Alaska Aurora Borealis
The Northern Lights in Alaska
The Alaska Aurora Borealis, or northern lights, are glimmering ribbons of color that flash across the northern sky and leave all who see it with a sense of wonder and a feeling of being touched by some mystical force. Native Alaskans believed that the souls of departed ancestors could be seen in the shimmering colored bands of the northern lights. Turn-of-the-century prospectors held the belief that the heavenly display was a reflection of the ultimate gold strike “the Mother Lode”.
The Alaska Aurora Borealis lights themselves are created by electrically charged particles, drawn to Earth’s atmosphere by the magnetic field of the North Pole. As the particles collide with the gases in Earth’s atmosphere, they become illuminated, creating the colorful aurora borealis.
Although the magnetic field that creates the lights is active all year long, the long daylight hours of summer make the lights difficult to see. The best time to view this spectacle in Alaska is from August to April and the best Alaskan location for viewing is Barrow to the north and Fairbanks to the south of the Arctic circle.
Northern Lights named by Galileo:
The northern lights have had a number of names through history. The scientific name for the phenomena is Aurora Borealis, which is Latin and translates into the red dawn of the north. It was the Italian scientist Galileo Galilei (1564-1642) who first used the expression. On the latitude where Galileo was living, northern lights consist of mainly red color.
Alaska Aurora Borealis Photo tips:
Digital photography is the way to go these days. Being able to see the picture on the back of the camera can easily tell you if you need more exposure time or less. You will need a camera that can stay open for 20 seconds or more and a tripod. Set the camera lens on a small aperture and use a cable release. Some cameras have a remote control. Use it if you have it. The less chance of any movement the better.
– Great guide on How to photograph the northern lights with a digital camera
When to see the Alaska Aurora Borealis:
The best place to find out if an Alaska Aurora Borealis display is going to happen tonight is at the Geophysical Institute website in Fairbanks. They actually have a box that says “Short term (1hr) Aurora Forecast.”
From the GI website:
Interpreting the Aurora
The auroral activity forecast predicts the expected location of the most active auroral forms that can be expected for the given period. Aurora viewing is also affected by a variety of other factors, such as cloud cover, moonlight, and urban light pollution, so what you see will be strongly affected by your particular location and meteorological luck. The best time to observe aurora is near local midnight, when the most active forms often occur. More precisely, the time to shoot for is an hour or two prior to local geomagnetic midnight, and the forecast maps found here are calculated for that time. If you are a serious aurora watcher, plan to spend the night from about 9 P.M. to 3 A.M. watching for auroral action. Auroral activity tends to come in waves during an evening, which are called auroral substorms. Even during an active period, there will be lulls in which the auroral activity is subdued; however, the patient observer will often see a new burst of activity within an hour or two.

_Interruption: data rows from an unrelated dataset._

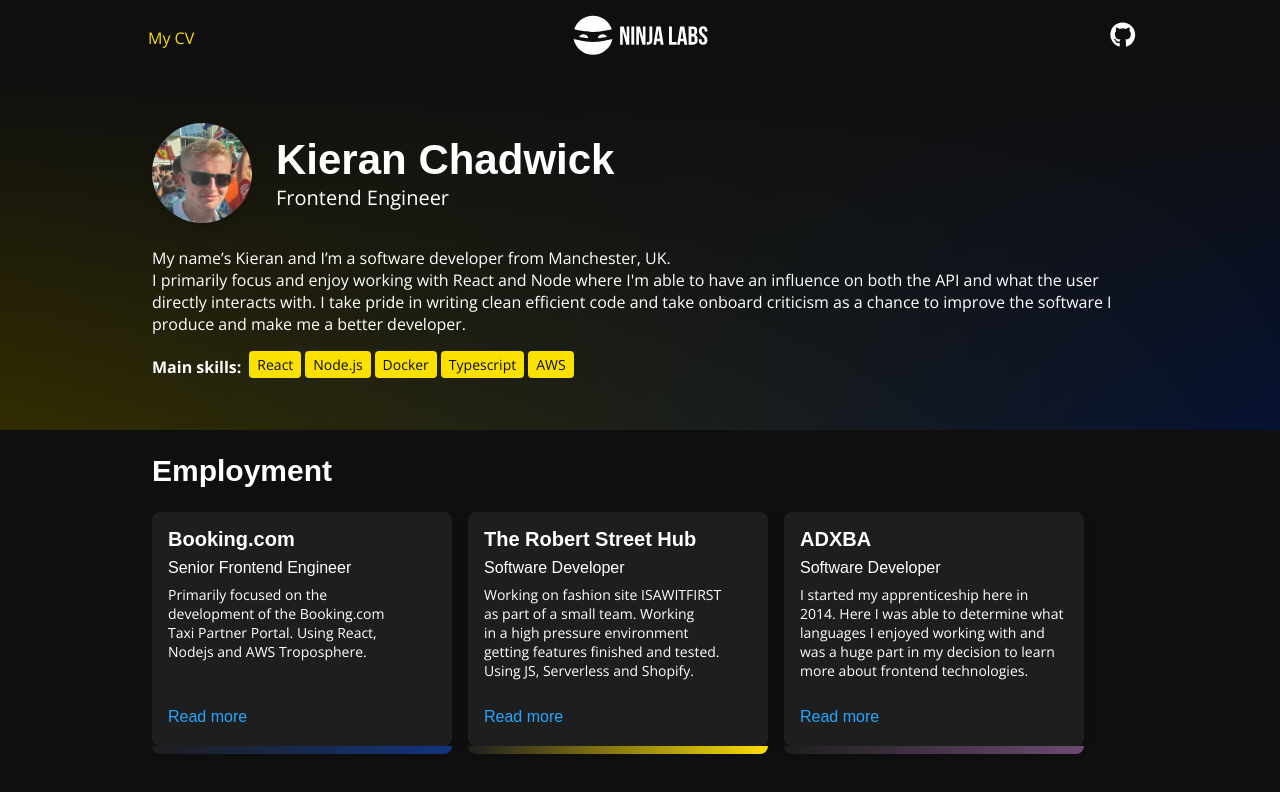
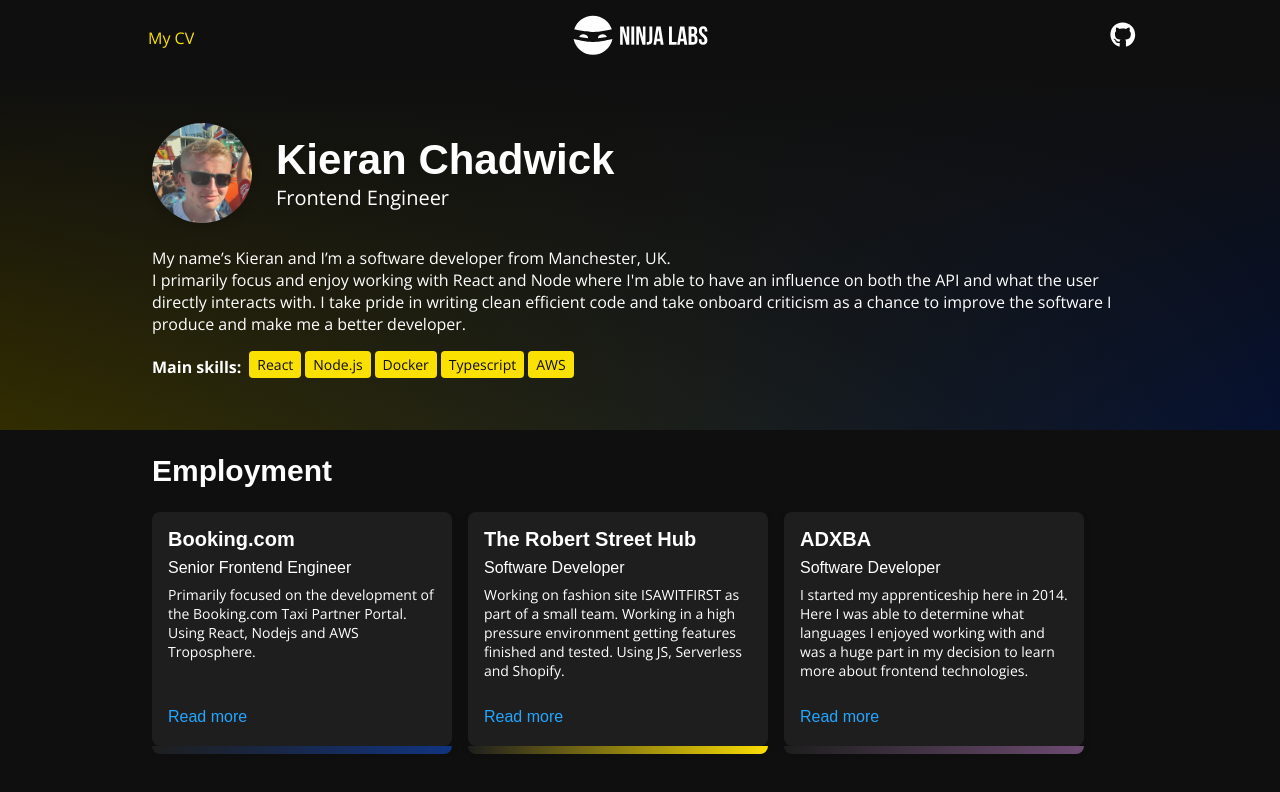
Before and after one commit to NinjaLabsUK/ninjalabs-website, a Next.js app: page /cv in a window 1280 px wide. Shown: the top 792 px of the page. Built offline with nearby package versions, Linux system fonts and the light colour scheme.

Commit message:
Safari text wrap fix

```diff
--- a/pages/CV/components/JobCard/JobCard.module.css
+++ b/pages/CV/components/JobCard/JobCard.module.css
@@ -18,7 +18,7 @@
 .description {
   font-size: var(--font-size-small);
   max-width: 100%;
-  text-wrap: balance;
+  text-wrap: wrap;
   margin-bottom: var(--spacing-medium);
 }
 
```
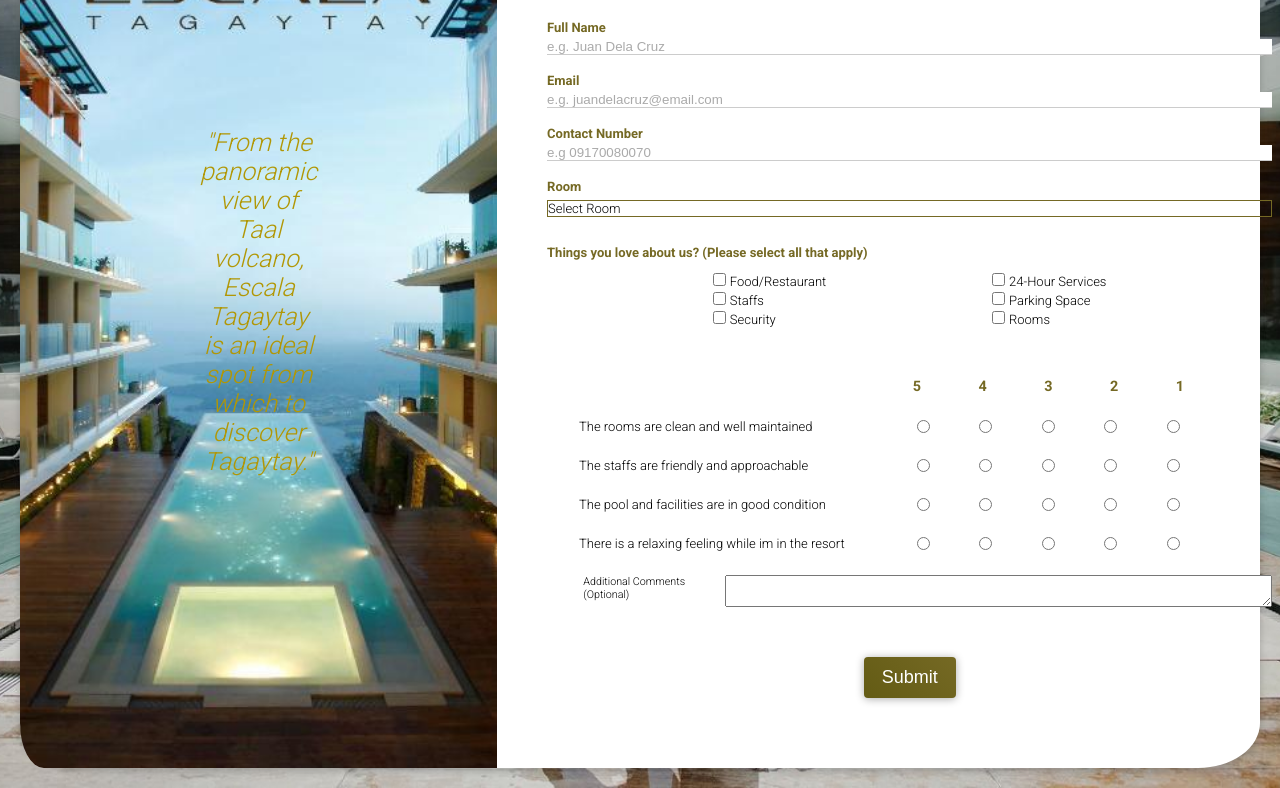
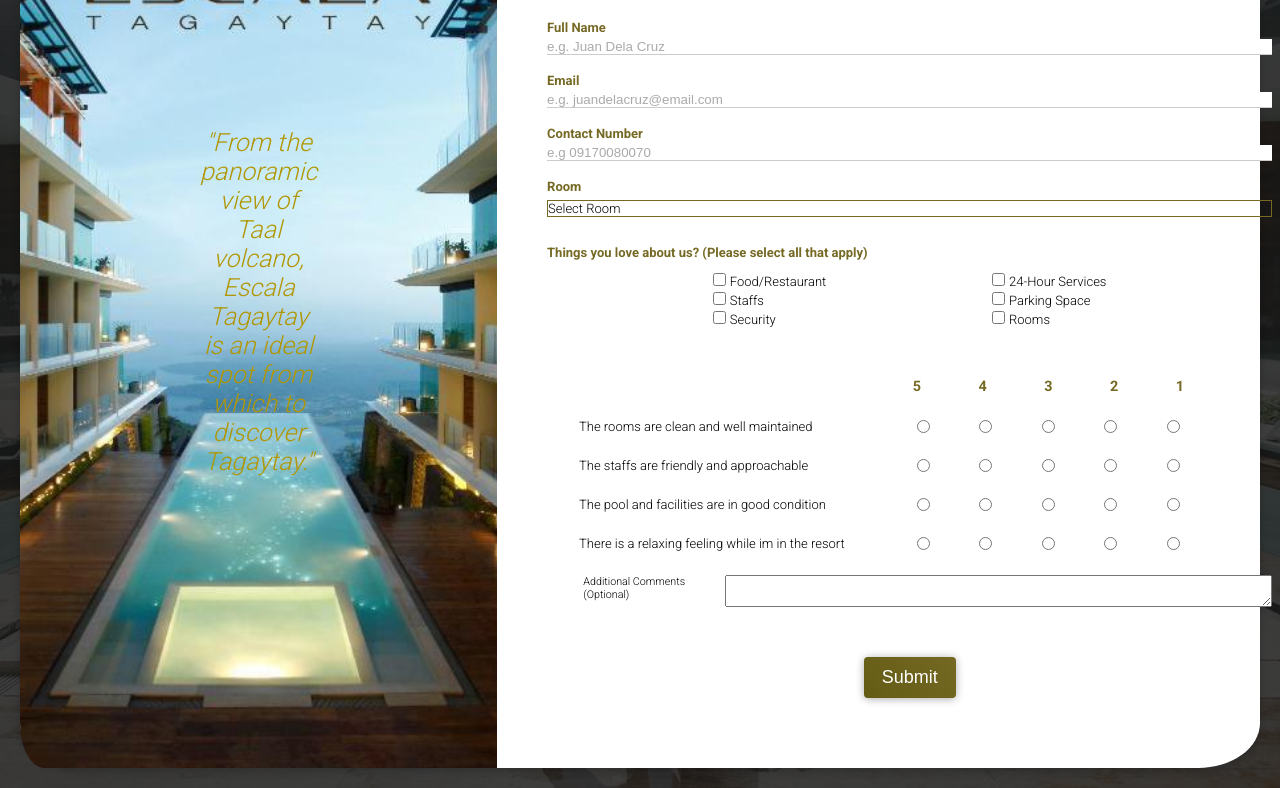
Before and after one commit to mJamandron21/escala-feedback-form, a plain HTML site: page index.html in a window 1280 px wide. Shown: the part 155-943 px from the top of the page. Drawn offline with Linux system fonts and the light colour scheme.

```diff
--- a/style.css
+++ b/style.css
@@ -11,14 +11,11 @@
     margin: 0;
     min-height: 100vh;
     display: flex;
+    background: linear-gradient(rgba(25, 25, 25, 0.8), rgba(25, 25, 25, 0.8)), url("escala.jpg") center/cover no-repeat;
     align-items: center;
     justify-content: center;
     padding: 20px;
     font-family: 'Roboto', sans-serif;
-    background-image: url('escala.jpg');
-    background-position: center;
-    background-repeat: no-repeat;
-    background-size: cover;
 
 }
 
```
Also changed, not shown: index.html (+2 -2 lines).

The sky has to be dark which means the lights are hard to see in summer. (Saw them one night while fishing the Kenai River in June so it is possible.) The best months are March and September; that’s when there are: 1) frequent displays, 2) clear skies, and 3) generally mild weather. You’ll still freeze your tail off though!
Best Time of Day:
Start looking about an hour and a half after sunset. But peak auroral activity is between 10pm and 2am solar time. Solar time is 2.5 hours after clock time during daylight savings time (April through October) and 1.5 hours after during standard daylight time (November through March). That means the best time for seeing the aurora during winter is 11:30pm-3:30 am with the peak at 1:30am. During spring and fall (September and March), the best time is 12:30am-4:30am, with the peak falling at 2:30am.
The Right Conditions:
If it’s clear and dark enough to see stars, there’s a chance you’ll be able to see the aurora. Get away from city lights and hope for a clear night-if there’s a heavy overcast, you won’t be able to see it. Partly cloudy skies? You have a chance, but it needs to be a strong aurora for you to see it. But even if the sky is crystal clear, auroral activity varies greatly from night to night. Aurora
Best place to see the Alaska Aurora Borealis:
Anywhere north of the Mat-Su Valley is pretty decent but the Fairbanks area is the easiest place to see them on any given night. Hordes of Japanese tourists descend on Fairbanks over the winter just to see the Alaska Aurora Borealis. In Alaska, they can be seen as far south as Ketchikan.